(1960)2.5Craig ButlerMarilyn Monroe in Let's Make Love sounds like a tantalizing prospect, but the end result is, unfortunately, an only so-so semi-musical, despite some solid work from the actress. Co-star Yves Montand is frequently blamed for the film's lack of sizzle, and he certainly is part of the problem. Montand is bland at best, his supposed Gallic charm just not surviving the translation from French to English. Away from a chanson, his singing voice comes across as wan and dry, and his acting is by-the-numbers. Beware of the section in which he demonstrates what Milton Berle has taught him in the way of comedy. Montand, however, is not entirely to blame. The screenplay lacks sparkle and its premise is absurd and artificial. The latter wouldn't be a problem if director George Cukor was operating in top form; with the proper hand, absurd and artificial can become charming and diverting, but Cukor can't get a grip on the right tone, and the movie never really finds its footing. And while the songs are arranged in an entertaining late-'50s fashion, the tunes themselves (with the exception of "My Heart Belongs to Daddy") are undistinguished. Fortunately, Jack Cole's distinctive choreography brightens up the numbers, and Monroe is in fine musical form (even if Frankie Vaughan, with whom she shares most of the numbers, is not). It's not one of Monroe's great performances, but she keeps the ship afloat, helped by a nicely underplayed Tony Randall and a dependable Wilfrid Hyde-White.
Let's Make Love is a breezy comedy about an off Broadway musical production.
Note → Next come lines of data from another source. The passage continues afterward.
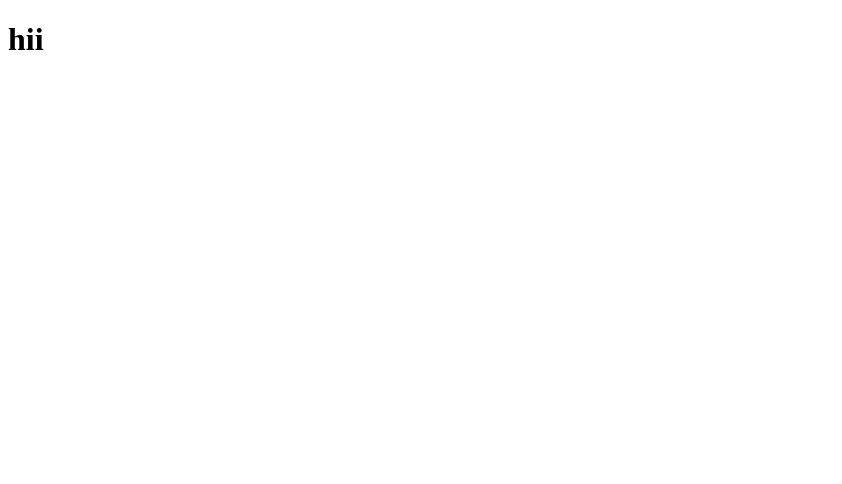
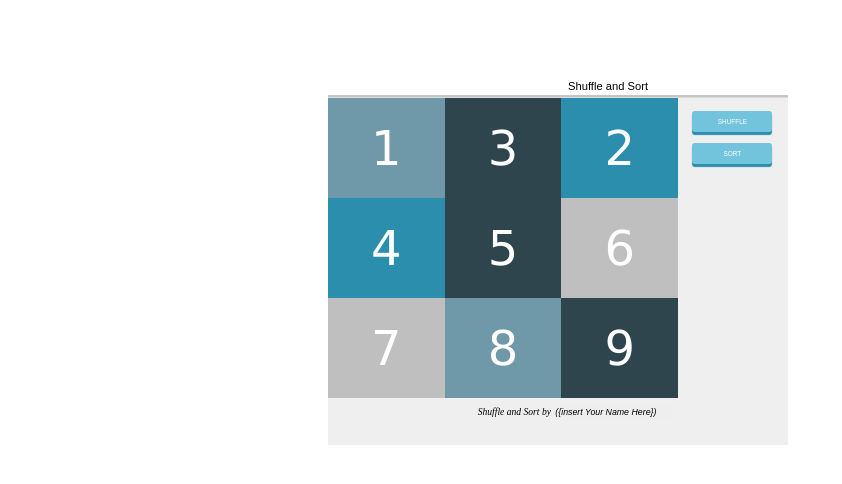
Before and after one commit to PreshmaPinks/Victoriasecretassignment, a plain HTML site: page index.html in a window 1280 px wide. Shown: the whole page, without its empty margins (0-842 px from the left). Drawn offline with Linux system fonts and the light colour scheme.

Commit message:
styling and logic

```diff
--- a/cards.js
+++ b/cards.js
@@ -0,0 +1,31 @@
+let arr = [1, 3, 2, 4, 5, 6, 7, 8, 9];
+
+function CardShuffle() {
+  const shuffledArr = ShuffleArray(arr);
+  GenerateLayout(shuffledArr);
+}
+
+function ShuffleArray(arr) {
+  let shuffled = arr
+    .map((value) => ({ value, sort: Math.random() }))
+    .sort((a, b) => a.sort - b.sort)
+    .map(({ value }) => value);
+
+  return shuffled;
+}
+
+function CardSort() {
+  GenerateLayout(arr.sort());
+}
+
+function GenerateLayout(layoutArr) {
+  document.getElementById("cardParent").innerHTML = "";
+  layoutArr.forEach((item) => {
+    const div = document.createElement("div");
+    div.appendChild(document.createTextNode(item));
+    div.classList.add("numberCardContainer", `index${item}`);
+    document.getElementById("cardParent").appendChild(div);
+  });
+}
+
+GenerateLayout(arr);
--- a/index.html
+++ b/index.html
@@ -5,8 +5,36 @@
     <meta http-equiv="X-UA-Compatible" content="IE=edge" />
     <meta name="viewport" content="width=device-width, initial-scale=1.0" />
     <title>Document</title>
+    <link rel="stylesheet" href="style.css" />
   </head>
   <body>
-    <h1>hii</h1>
+    <h6 class="cardHeader">Shuffle and Sort</h6>
+    <div class="mainContainer">
+      <div>
+        <div class="cardContainer" id="cardParent"></div>
+        <div class="insertNameText">
+          Shuffle and Sort by
+          <span>
+            <input placeholder="({insert Your Name Here})" type="text" class="inputNameHolder"></input>
+          </span>
+        </div>
+      </div>
+
+      <div class="buttonContainer">
+        <div>
+          <button
+            class="shuffleSortButton"
+            style="margin-top: 1rem"
+            onclick="CardShuffle()"
+          >
+            SHUFFLE
+          </button>
+        </div>
+        <div>
+          <button class="shuffleSortButton" onclick="CardSort()">SORT</button>
+        </div>
+      </div>
+    </div>
+    <script src="cards.js"></script>
   </body>
 </html>
--- a/style.css
+++ b/style.css
@@ -0,0 +1,100 @@
+.mainContainer {
+  border: 0px solid;
+  display: flex;
+  height: 350px;
+  width: 460px;
+  text-align: center;
+  margin: 0rem 10rem 5rem 20rem;
+  background-color: #efefef;
+  box-shadow: 0px 2.5px 0px #c5c5c5 inset;
+}
+
+.cardHeader {
+  margin: 5rem 0 0.2rem 35rem;
+  font: 0.7rem "Fira Sans", sans-serif;
+}
+
+.cardContainer {
+  border: none;
+  height: 300px;
+  width: 350px;
+  display: flex;
+  flex-wrap: wrap;
+  margin-top: 0.188rem;
+}
+
+.shuffleSortButton {
+  background-color: #72c3dc;
+  color: #ffffff;
+  border: 0;
+  border-radius: 3px;
+  width: 5rem;
+  height: 1.3rem;
+  font-size: 0.4rem;
+  margin-left: 0.9rem;
+  margin-top: 0.7rem;
+  box-shadow: 0px 3px 1px #2b8ead;
+}
+
+.numberCardContainer {
+  flex-grow: 1;
+  width: 33%;
+  height: 100px;
+  color: #ffffff;
+  align-items: center;
+  display: flex;
+  justify-content: center;
+  font-size: 3rem;
+  font-family: Verdana, sans-serif;
+}
+
+.index1,
+.index8 {
+  background-color: #6f98a8;
+}
+
+.index2,
+.index4 {
+  background-color: #2b8ead;
+}
+
+.index3,
+.index5,
+.index9 {
+  background-color: #2f454e;
+}
+
+.index6,
+.index7 {
+  background-color: #bfbfbf;
+}
+
+.insertNameText {
+  font-style: italic;
+  font-size: 0.6rem;
+  padding: 0.5rem 0 0 9rem;
+}
+
+.inputNameHolder:focus {
+  outline: none;
+}
+
+.inputNameHolder {
+  border-top-style: hidden;
+  border-right-style: hidden;
+  border-left-style: hidden;
+  border-bottom-style: hidden;
+  background-color: #eee;
+  font-size: 0.5rem;
+  font-style: italic;
+  font-size: 0.6rem;
+}
+
+input:placeholder-shown {
+  font-style: italic;
+  font-size: 0.55rem;
+}
+
+::placeholder {
+  color: #000000;
+}
```
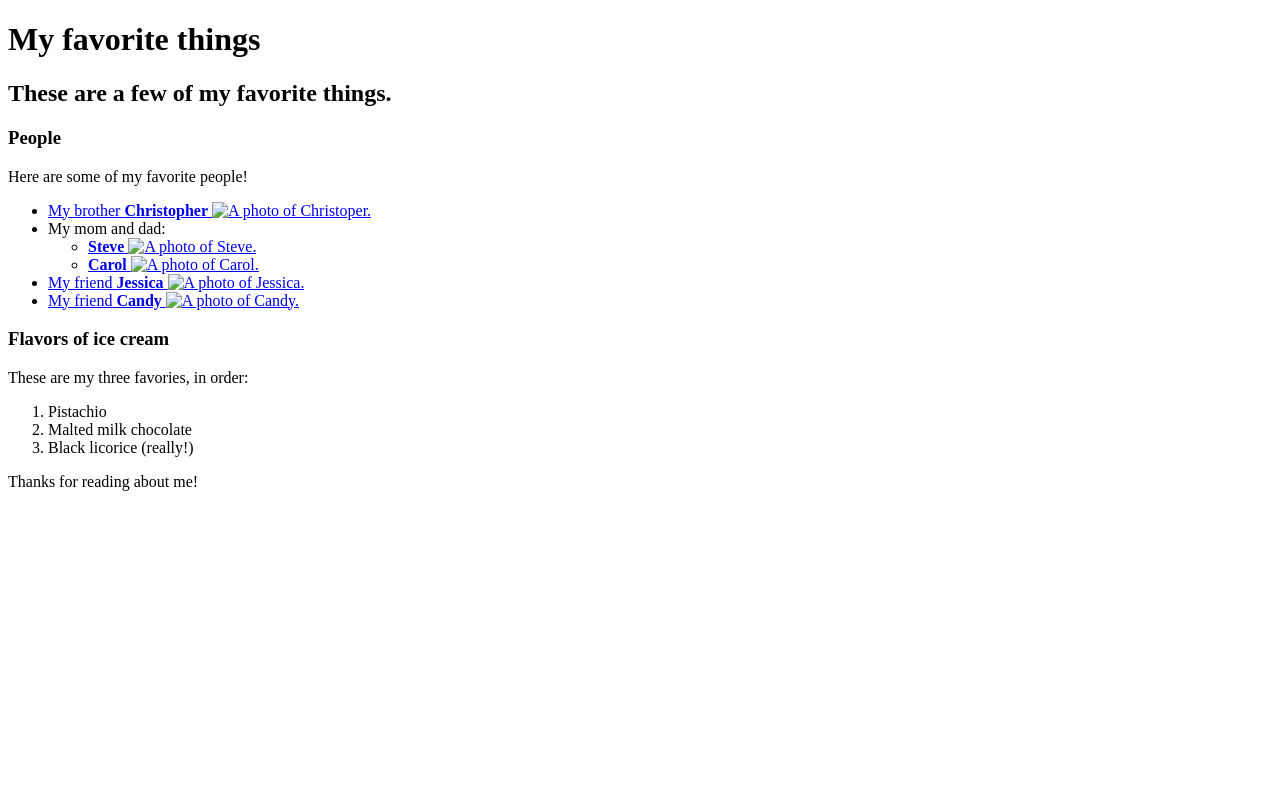
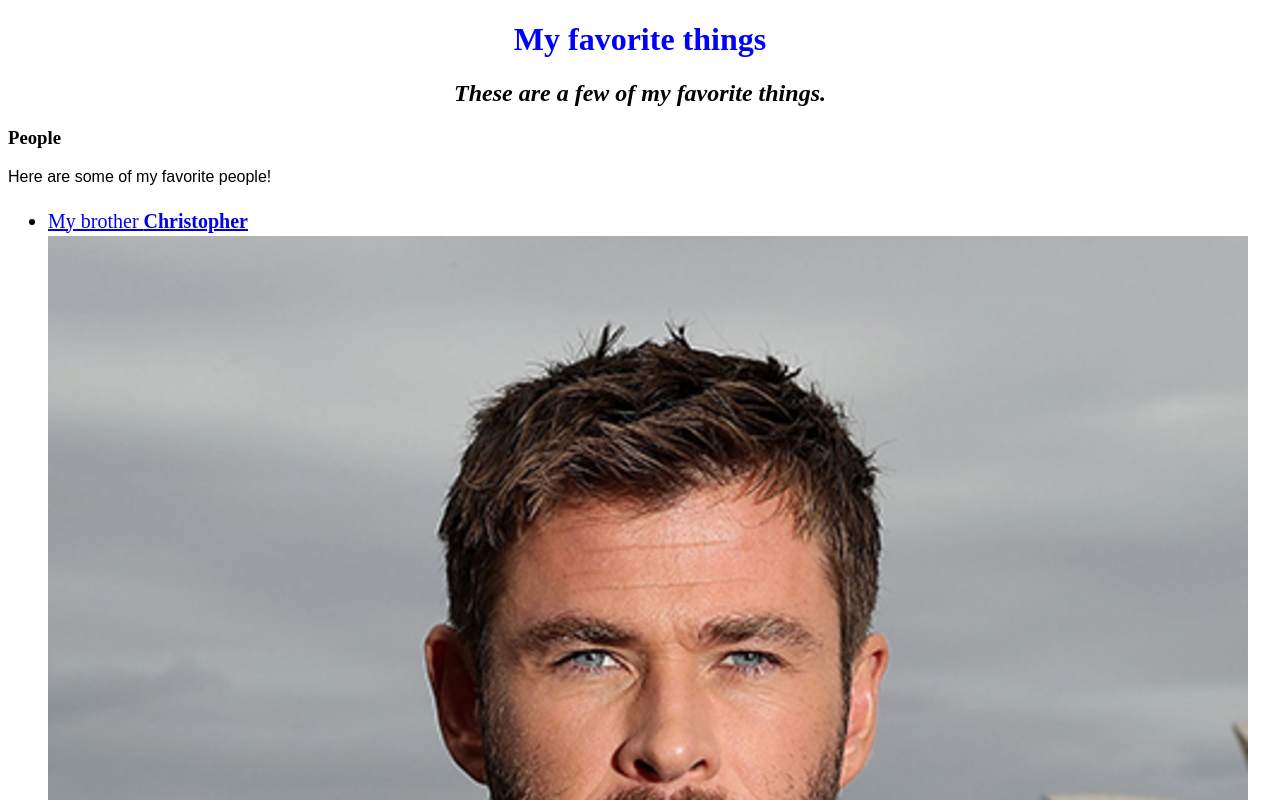
Before and after one commit to jgreene24/my-first-webpage, a plain HTML site: page index.html in a window 1280 px wide. Shown: the top 800 px of the page. Drawn offline with Linux system fonts and the light colour scheme.

Commit message:
Change name of favorite-things.html to index.html.

```diff
--- /dev/null
+++ b/css/styles.css
@@ -0,0 +1,18 @@
+h1 {
+  color:#00f;
+  text-align: center;
+}
+
+h2 {
+  font-style: italic;
+  text-align: center;
+}
+
+p {
+  font-family: sans-serif;
+}
+
+ul {
+  font-size: 20px;
+  line-height: 30px;
+}
--- a/favorite-things.html
+++ b/index.html
@@ -1,6 +1,7 @@
 <!DOCTYPE html>
 <html lang="en-US">
 <head>
+  <link href="css/styles.css" rel="stylesheet" type="text/css">
   <title>Michael's favorite things</title>
 </head>
 <body>
```
Also changed, not shown: img/candy.jpg (added), img/carol.jpg (added), img/christopher.jpg (added), img/jessica.jpg (added), img/steve.jpg (added).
Jean-Marc Clement (Yves Montand) is the richest man in the world and looking for someone who loves him instead of his money. He reads in Variety he is to be satirized in the new production and tries out for the part. The producers hire him, unaware of his real identity. He hires Bing Crosby, Milton Berle and Gene Kelly to coach him for the role. Amanda (Marilyn Monroe) is the poor aspiring actress who lands a part in the play. Her opening number is the classic "My Heart Belongs To Daddy". Unaware of his fabulous wealth, she falls for the playboy billionaire during the rehearsals for the show. Tony Randall plays Montand's fussy public relations agent and tries to keep his boss from embarassment.